  2. Diggers and many other fiberglass resins will go opaque if it is not sealed with a couple of coats of flowcoat, but this is also the only way I can think of doing it to last. Go to a boat builder or ask around at some fishing shops and they should be able to help you with getting a good resin and flowcoat for less than you'll pay for just the diggers.
  3. To add to Bottomfeeders answer, Algae will also convert C02 to oxygen during the day, at night it will use oxygen. If you notice more fish swimming along the top of the water first thing in the morning than during the day then this can mean a lack of oxygen overnight and the inhabitants would prefer you to provide some sort of surface agitation (pump, bubbles etc.) One of the main reasons we use airpumps and filters in aquariums is to keep a higher density of fish in a smaller space.
  4. That video should be renamed "How to make a huge tank look tiny"
  5. I also got an engineer to do a full assessment (was about $500) of this design and it is interesting to find out where the stress factors are, what the F rating is for different plywood and much more. I have been researching and planning alternative aquariums for a while now and there seems to be some great alternatives, unfortunately there are a lot of costs involved with the Research and Development (mostly engineering and testing). I will take a video of this set-up later today.

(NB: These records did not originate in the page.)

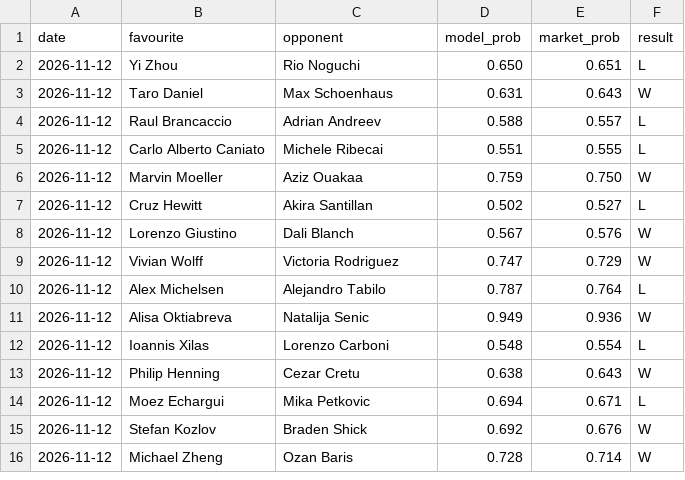
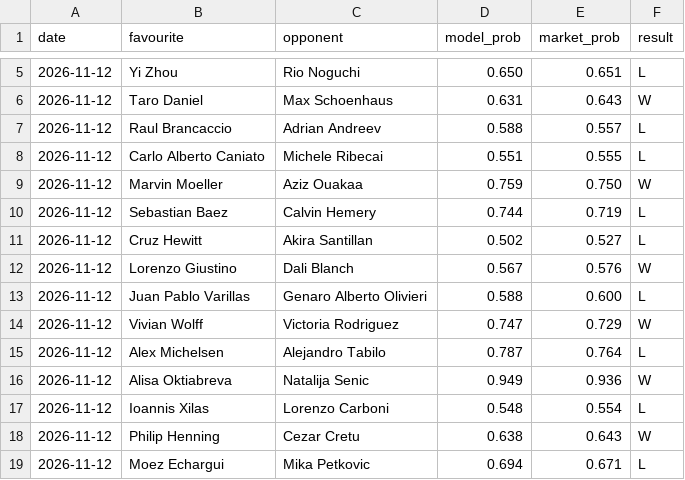
Before and after one commit to Altora-Analytics/altora-analytics, a CSV file: record-tennis.csv, drawn as a sheet; only a part is shown, gaps mark what is left out; the shorter side is filled out with more unchanged rows; the diff covers the shown part only.

```diff
--- a/record-tennis.csv
+++ b/record-tennis.csv
@@ -6,4 +9,6 @@ date,favourite,opponent,model_prob,market_prob,result
 2026-11-12,Marvin Moeller,Aziz Ouakaa,0.759,0.750,W
+2026-11-12,Sebastian Baez,Calvin Hemery,0.744,0.719,L
 2026-11-12,Cruz Hewitt,Akira Santillan,0.502,0.527,L
 2026-11-12,Lorenzo Giustino,Dali Blanch,0.567,0.576,W
+2026-11-12,Juan Pablo Varillas,Genaro Alberto Olivieri,0.588,0.600,L
 2026-11-12,Vivian Wolff,Victoria Rodriguez,0.747,0.729,W
```
Also changed, not shown: 12 added rows elsewhere in this file, 1 other file.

  6. Actually I have already done this and so far it is awesome It's a 120cm w x 50cm H x 60cm d tank but the whole set-up is 6ft tall. It is fully lockable because it is in a nursing home and the residents like to put a variety of things in with the fish, including green cordial and sandwiches. Also the cabinet space is huge so it is easy to remove the huge canister filter.
  7. Great post, I have been planning a 2.4m x 1.2 x 1.2 doing a similar thing. Fiberglassed ply on the inside, frame (wood or metal unsure yet) and clear acrylic sheet for the window. I'll look into the 2 framing products you have described. Thanks
  8. When cells are exposed to fluctuations in salinity the exchange of nutrients/waste is increased and therefore the mitochondria produce more energy and this equates to increased cellular growth.
  9. That stuff just screams 'Buy me and then figure out what to do with me'
  10. Just rescaped the 3fter, currently it is a temperate water tank with leaf litter, vallisneria Cory trilineatus, Pseudomugil mellis and rosy barbs, but will most likely change this and I may end up adding some wild type angels or wild green discus
  11. Thanks guys, the uv has a pump flow rate of around 2000ltr/ph and runs 24/7 There is normally not a lot of organics in the water column as there is very few fish in the pond ATM The plants should not be out competed by the green water as they come from a IBC which has dark green water, much darker and thicker than the pond. Originally I thought I had killed the plants with a copper treatment, then the next 2 batches died the same way even when I only rinsed them in tank water. They only last about a week in the large pond, but are unkillable in the IBC's. I agree the green water is fantastic for the fish pond but unfortunately it makes it hard to see the fish. I let my IBC's go but want my pool/pond to be clear. From my research UV and Corona discharge work the same way (splitting O2 so the O's can bind and break apart other bonds) at least they work the same for air operated clarifiers, but I have not confirmed if it is the same for the water UV clarifiers. I got the Ozone generator earlier today and though I would run a test on a bucket of dark green water from the IBC, you can see that in just 5 hrs it has improved by at least 50% even without an air dryer, admittedly this is also only on a 20ltr bucket of water and not my 20,000ltr pond. I will move it to the pond on Friday.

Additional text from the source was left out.